Maskne, also known by the scientific term “acne mechanica,” is a type of acne that is caused by friction or pressure on skin as a result of wearing heavy clothing or protective gear — in this case a face mask, either disposable or cloth-based.
Wearing masks long term can give you mask mouth
In light of national and global mandates to wear masks indoors, dentists have discovered that patients returning for check-ups are experiencing a 50% increase in both gum disease and tooth decay.
Dentists have termed the condition “mask mouth” after the notorious “meth mouth” that tends to plague methamphetamine users. It is even affecting those who have never had issues before and is believed to be caused by a buildup of bacteria in a dry environment rich in Co2 and low in oxygen.
“We’re seeing inflammation in people’s gums that have been healthy forever, and cavities in people who have never had them before,” says Dr. Rob Raimondi, co-owner of One Manhattan Dental in New York City.
Long-term Mask Use May Contribute to Advanced Stage Lung Cancer, Study Finds
A recent study in the journal Cancer Discovery found that inhalation of harmful microbes can contribute to advanced stage lung cancer in adults. Long-term use of face masks may help breed these dangerous pathogens.

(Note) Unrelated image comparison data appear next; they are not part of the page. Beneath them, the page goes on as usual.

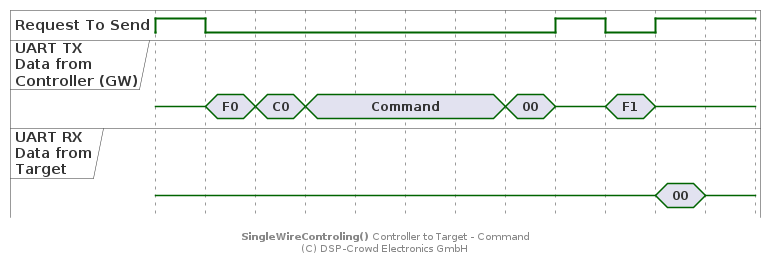
Above: doc/system/protocol/B0_swt-ctrl-to-target_cmd.png in NoOrientationProgramming/code-orb (PlantUML), before the change.
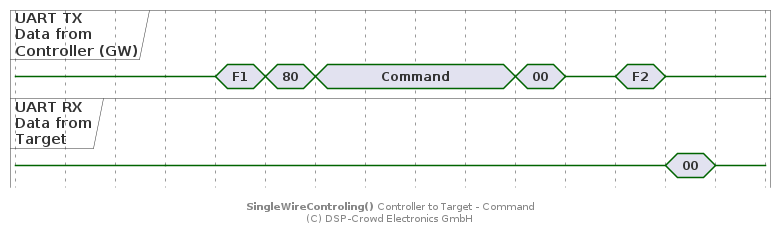
The same diagram one commit later.

The edit, as a diff of the source:
```diff
@@ -2,21 +2,22 @@
 
 hide time-axis
 
-binary "Request To Send" as rts
 concise "UART TX\nData from\nController (GW)" as ctrl
 concise "UART RX\nData from\nTarget" as tar
 
 @0
-rts is 1
+ctrl is {-}
+tar is {-}
+
+@+60
 ctrl is {-}
 tar is {-}
 
 @+20
-rts is 0
-ctrl is "F0"
+ctrl is "F1"
 
 @+20
-ctrl is "C0"
+ctrl is "80"
 
 @+20
 ctrl is "Command"
@@ -25,15 +26,12 @@
 ctrl is "00"
 
 @+20
-rts is 1
 ctrl is {-}
 
 @+20
-rts is 0
-ctrl is "F1"
+ctrl is "F2"
 
 @+20
-rts is 1
 ctrl is {-}
 tar is "00"
 
```
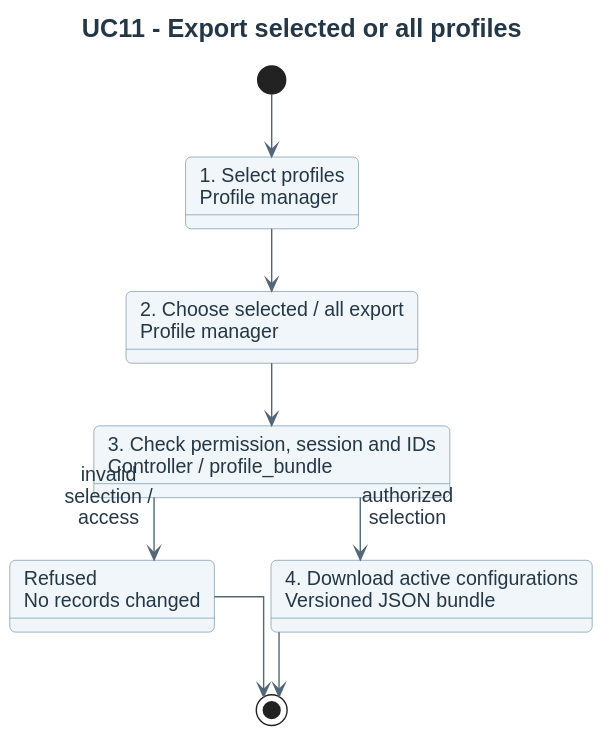
didactika/moodle-local_coursefiles keeps this PlantUML diagram as docs/diagrams/requirements/use-case-details/uc11-export-profiles.svg. Above is the earlier version.
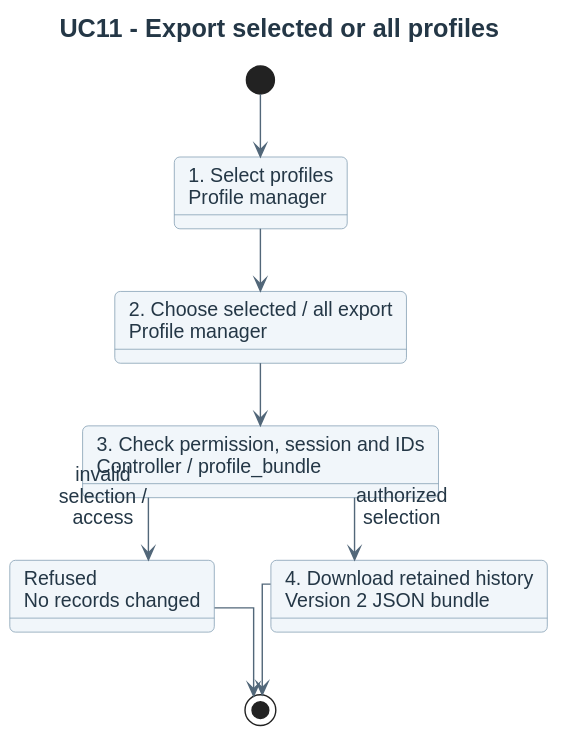
After the commit.

The edit, as a diff of the source:
```diff
@@ -5,7 +5,7 @@
 state "1. Select profiles\nProfile manager" as Select
 state "2. Choose selected / all export\nProfile manager" as Export
 state "3. Check permission, session and IDs\nController / profile_bundle" as Check
-state "4. Download active configurations\nVersioned JSON bundle" as Download
+state "4. Download retained history\nVersion 2 JSON bundle" as Download
 state "Refused\nNo records changed" as Refused
 [*] --> Select
 Select --> Export
```
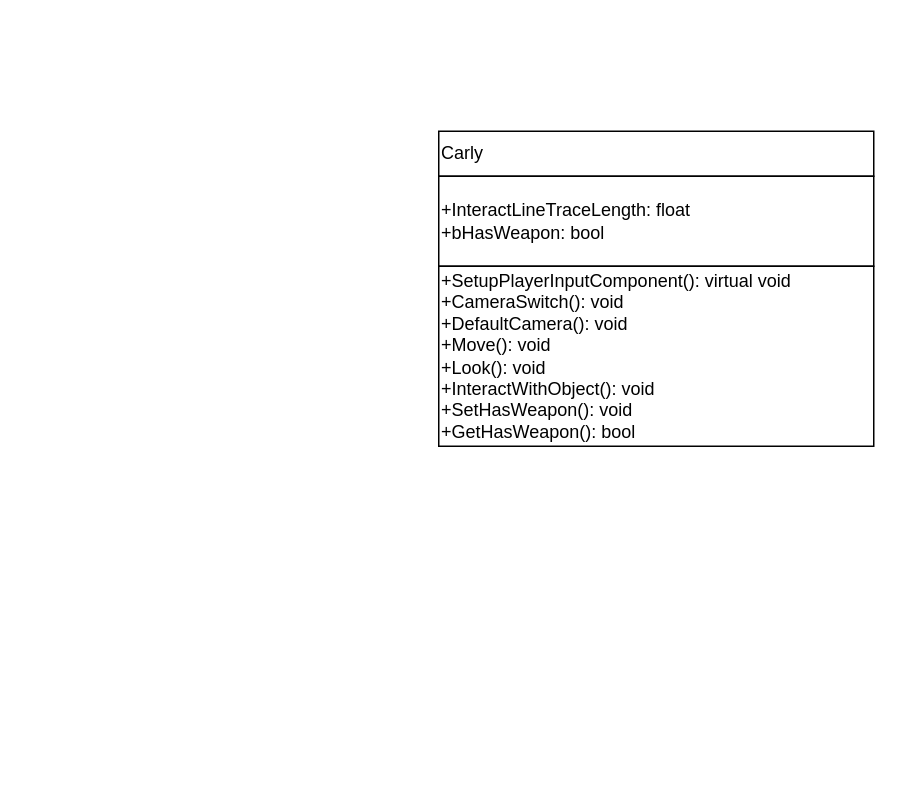
This is Untitled Diagram.drawio from Bendelorm/G9FPS, a draw.io file, before an edit. Source tidied: cells renumbered, new cells numbered last; positions are measured from the earlier drawing's top-left corner, leaving out a move shared by most shapes. Both pictures are drawn from the tidied source at 150%, with x=0, y=0 at pixel (438, 130).
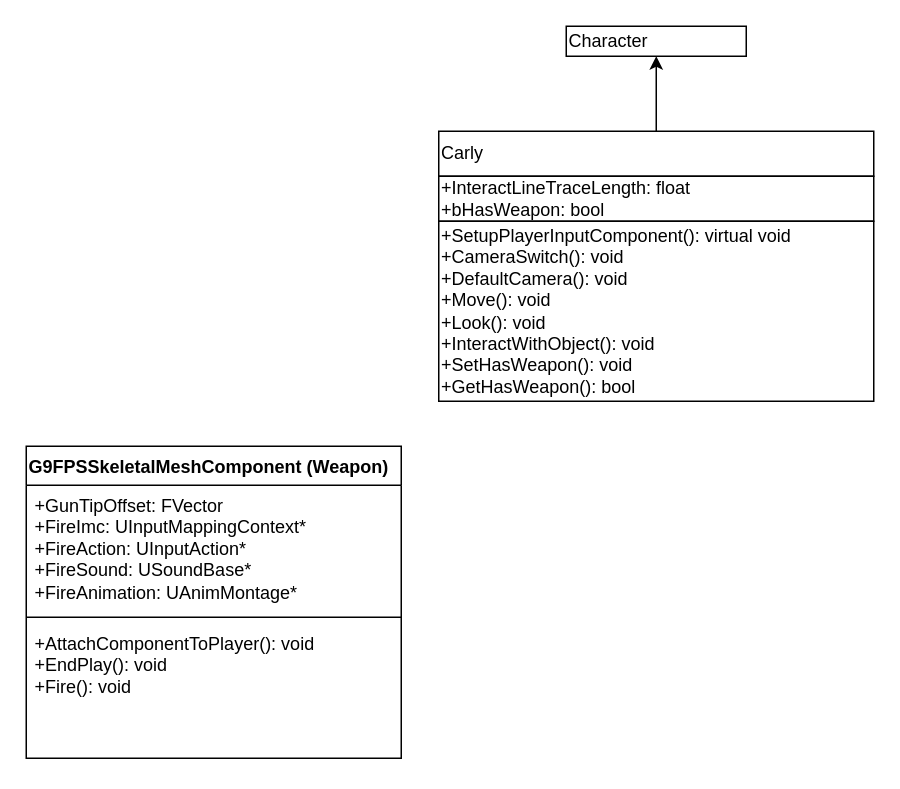
The same diagram, later.

Diff of the diagram source:
```diff
@@
 <mxGraphModel>
   <root>
     <mxCell id="0" />
     <mxCell id="1" parent="0" />
     <mxCell id="2" value="Carly" style="rounded=0;whiteSpace=wrap;html=1;align=left;" parent="1" vertex="1">
       <mxGeometry width="290" height="30" as="geometry" />
     </mxCell>
     <mxCell id="3" value="+InteractLineTraceLength: float&lt;div&gt;+bHasWeapon: bool&lt;/div&gt;" style="rounded=0;whiteSpace=wrap;html=1;align=left;" parent="1" vertex="1">
-      <mxGeometry y="30" width="290" height="60" as="geometry" />
+      <mxGeometry y="30" width="290" height="30" as="geometry" />
     </mxCell>
     <mxCell id="4" value="&lt;div&gt;&lt;span style=&quot;background-color: initial;&quot;&gt;+SetupPlayerInputComponent(): virtual void&lt;/span&gt;&lt;br&gt;&lt;/div&gt;&lt;div&gt;+CameraSwitch(): void&lt;/div&gt;&lt;div&gt;+DefaultCamera(): void&lt;/div&gt;&lt;div&gt;+Move(): void&lt;/div&gt;&lt;div&gt;+Look(): void&lt;/div&gt;&lt;div&gt;+InteractWithObject(): void&lt;/div&gt;&lt;div&gt;+SetHasWeapon(): void&lt;/div&gt;&lt;div&gt;+GetHasWeapon(): bool&lt;/div&gt;" style="rounded=0;whiteSpace=wrap;html=1;align=left;" parent="1" vertex="1">
-      <mxGeometry y="90" width="290" height="120" as="geometry" />
+      <mxGeometry y="60" width="290" height="120" as="geometry" />
     </mxCell>
+    <mxCell id="5" value="Character" style="rounded=0;whiteSpace=wrap;html=1;align=left;" parent="1" vertex="1">
+      <mxGeometry x="85" y="-70" width="120" height="20" as="geometry" />
+    </mxCell>
+    <mxCell id="6" style="endArrow=classic;html=1;rounded=0;entryX=0.5;entryY=1;entryDx=0;entryDy=0;exitX=0.5;exitY=0;exitDx=0;exitDy=0;" parent="1" edge="1" source="2" target="5">
+      <mxGeometry relative="1" as="geometry" />
+    </mxCell>
+    <mxCell id="7" value="G9FPSSkeletalMeshComponent (Weapon)" style="swimlane;fontStyle=1;align=left;verticalAlign=top;horizontal=1;startSize=26;whiteSpace=wrap;html=1;" parent="1" vertex="1">
+      <mxGeometry x="-275" y="210" width="250" height="208" as="geometry" />
+    </mxCell>
+    <mxCell id="8" value="+GunTipOffset: FVector&lt;div&gt;+FireImc: UInputMappingContext*&lt;/div&gt;&lt;div&gt;+FireAction: UInputAction*&lt;/div&gt;&lt;div&gt;+FireSound: USoundBase*&lt;/div&gt;&lt;div&gt;+FireAnimation: UAnimMontage*&lt;/div&gt;" style="text;strokeColor=none;fillColor=none;align=left;verticalAlign=top;spacingLeft=4;spacingRight=4;overflow=hidden;whiteSpace=wrap;html=1;" parent="7" vertex="1">
+      <mxGeometry y="26" width="250" height="84" as="geometry" />
+    </mxCell>
+    <mxCell id="9" style="line;strokeWidth=1;fillColor=none;align=left;verticalAlign=middle;spacingTop=-1;spacingLeft=3;spacingRight=3;labelPosition=right;strokeColor=inherit;" parent="7" vertex="1">
+      <mxGeometry y="110" width="250" height="8" as="geometry" />
+    </mxCell>
+    <mxCell id="10" value="+AttachComponentToPlayer(): void&lt;div&gt;+EndPlay(): void&lt;/div&gt;&lt;div&gt;+Fire(): void&lt;/div&gt;" style="text;strokeColor=none;fillColor=none;align=left;verticalAlign=top;spacingLeft=4;spacingRight=4;overflow=hidden;whiteSpace=wrap;html=1;" parent="7" vertex="1">
+      <mxGeometry y="118" width="250" height="90" as="geometry" />
+    </mxCell>
   </root>
 </mxGraphModel>
```
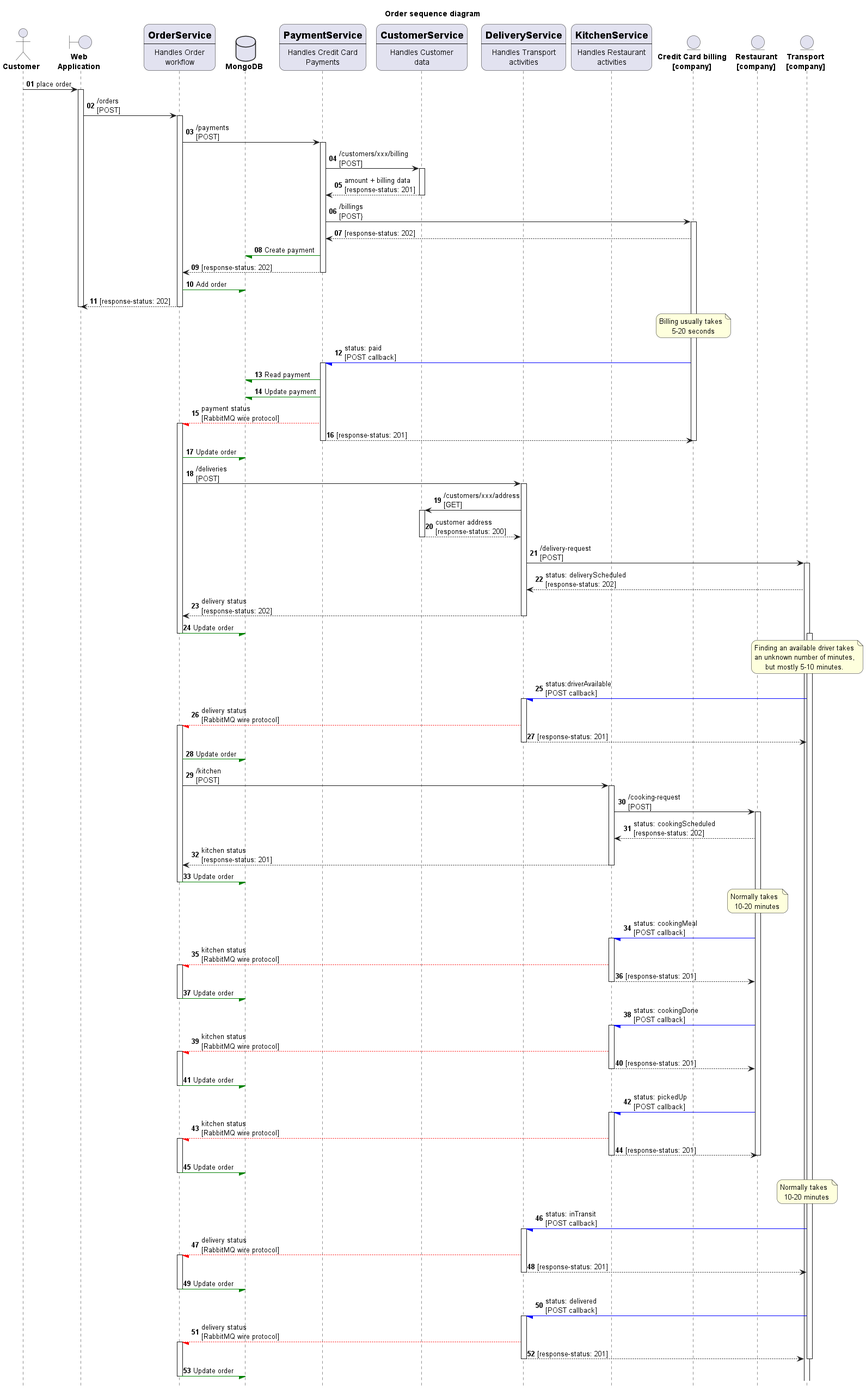
ycc140/fastapi_messaging keeps this PlantUML diagram as design_docs/order_full_sequence_diagram.png. Above is the earlier version.
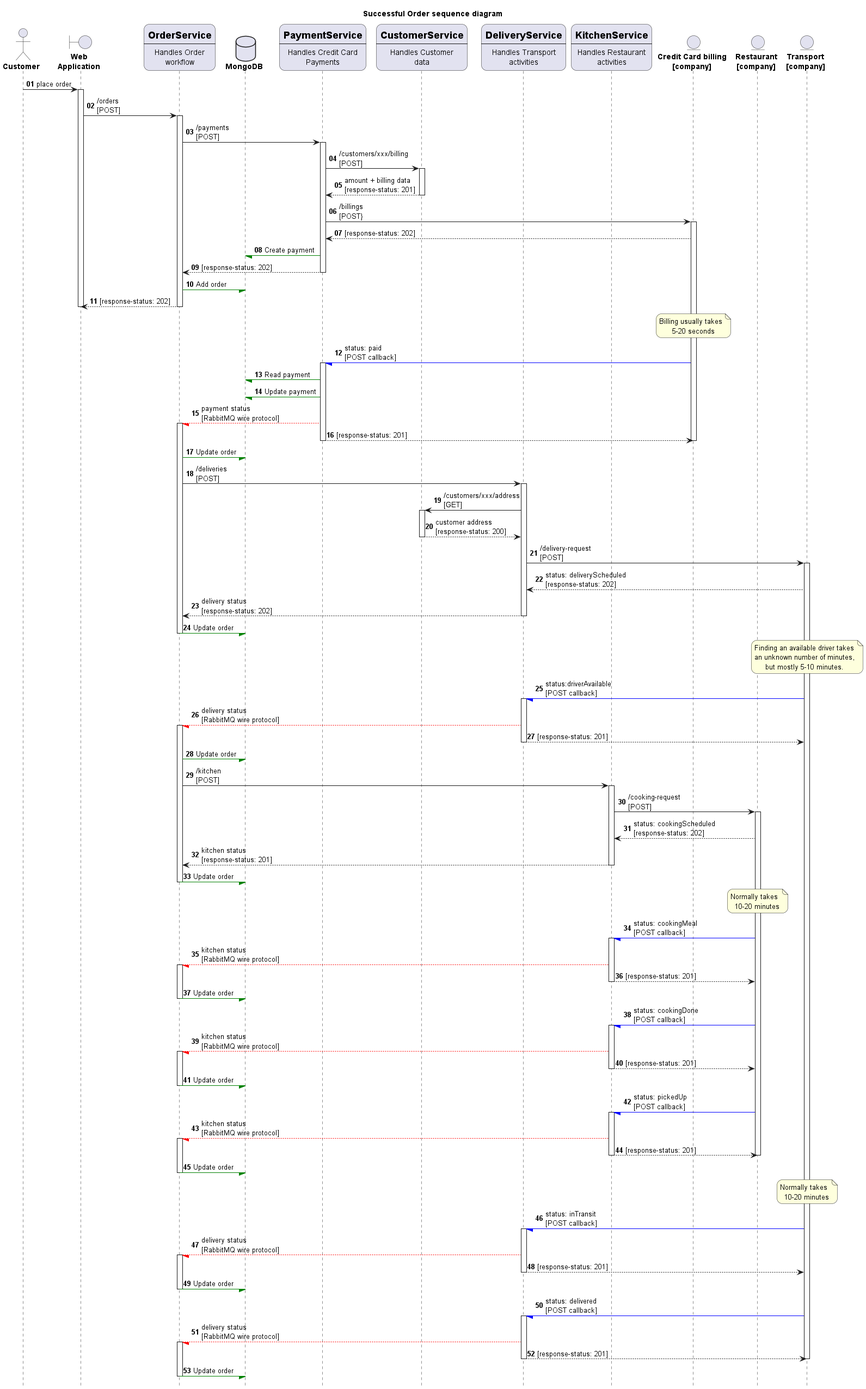
Above is the later version.

What changed in the source:
```diff
@@ -1,7 +1,7 @@
 @startuml
 
 
-title Order sequence diagram
+title Successful Order sequence diagram
 
 hide footbox
 autonumber "<B>00"
@@ -110,7 +110,6 @@
      but mostly 5-10 minutes.
 end note
 
-activate DELIVERY
 DELIVERY -[#blue]/ DS: status:driverAvailable\n[POST callback]
 activate DS
 DS --[#red]/ OS: delivery status\n[RabbitMQ wire protocol]
```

Microbiologists agree that frequent mask wearing creates a moist environment in which microbes are allowed to grow and proliferate before entering the lungs. Those foreign microbes then travel down the trachea and into two tubes called the bronchi until they reach small air sacks covered in blood vessels called alveoli… According to the study, after invading the lungs these microbes cause an inflammatory response in proteins known as cytokine IL-17.
Long term mask use could lead to hypoxia which could lead to death
They found that about a third of the workers developed headaches with use of the mask, most had preexisting headaches that were worsened by the mask wearing, and 60% required pain medications for relief. As to the cause of the headaches, while straps and pressure from the mask could be causative, the bulk of the evidence points toward hypoxia and/or hypercapnia as the cause. That is, a reduction in blood oxygenation (hypoxia) or an elevation in blood C02 (hypercapnia). It is known that the N95 mask, if worn for hours, can reduce blood oxygenation as much as 20%, which can lead to a loss of consciousness, as happened to the hapless fellow driving around alone in his car wearing an N95 mask, causing him to pass out, and to crash his car and sustain injuries. I am sure that we have several cases of elderly individuals or any person with poor lung function passing out, hitting their head. This, of course, can lead to death.
One bright side to long term mark wearing
How will protective face masks worn during a pandemic impact these fundamental psychological processes of person perception? A recent study entitled, “Face perception loves a challenge: Less information sparks more attraction,” found that hiding half the face significantly increased its attractiveness to observers. The authors from the University of Lethbridge, Canada, found that removing visual information by blurring the face produced a similar effect. Does this explain why women throughout history deployed maneuvers such as hair falling across the face, or veils partially concealing their countenance?
The authors, Javid Sadr and Lauren Krowicki, calculate that their effect is so mathematically robust that they can confidently declare that “50% less face” produces “40% more attractiveness.” Anna Wintour, the editor of Vogue, who knows a thing or two about feminine beauty, always wears trademark super-sized dark sunglasses, obscuring half her face.
That’s it for today. Thanks for reading. More tomorrow.